======== ENTRIES SUPPLIED ========
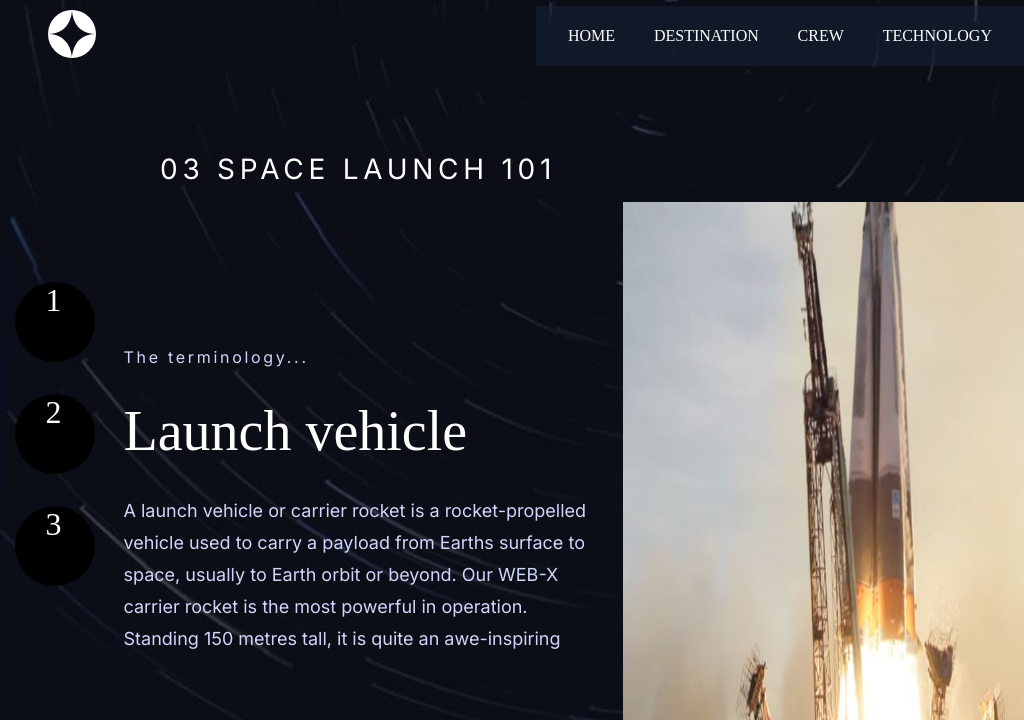
Repository: nilesjamex/space
Page: /Technology
These files come from the project's save history. The page is drawn as it stood at one moment and after the next save; the edit follows.
The browser window is 1024 px wide. The pictures show the whole page.
Some web fonts or font styles are not loaded; a fallback is used. The project was rebuilt for these pictures with package versions that can differ from the ones it lists, and the page was loaded fresh each time. The framework's server and built-in components were replaced by stand-ins that run in the browser. Also part of the build but not shown: next.config.js.

Above is the page before, as saved 2022-01-08 23:32:12.

After the next save:
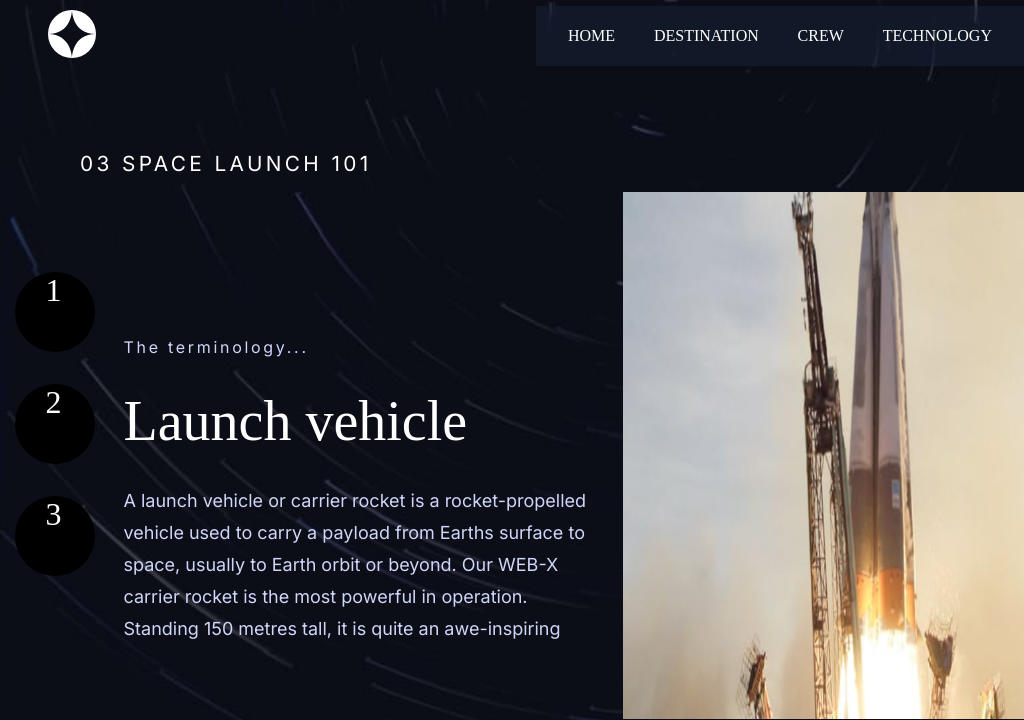
Saved 8 min 48 s later.
--- a/Components/Technology/Home/home.module.css
+++ b/Components/Technology/Home/home.module.css
@@ -21,4 +21,11 @@
         background-size: cover;
         height: 100vh;
     }
+    .hometext {
+        font-size: 1.3rem;
+        line-height: 24px;
+        /*  identical to box height */
+        letter-spacing: 3.375px;
+        margin: 5rem 0 1rem 5rem;
+    }
 }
========
> **REQUIRED ACTION**
Only the lines of the data holding the string "height" are wanted; copy each of them.

> **TASK RESULT**
         height: 100vh;
+        line-height: 24px;
+        /*  identical to box height */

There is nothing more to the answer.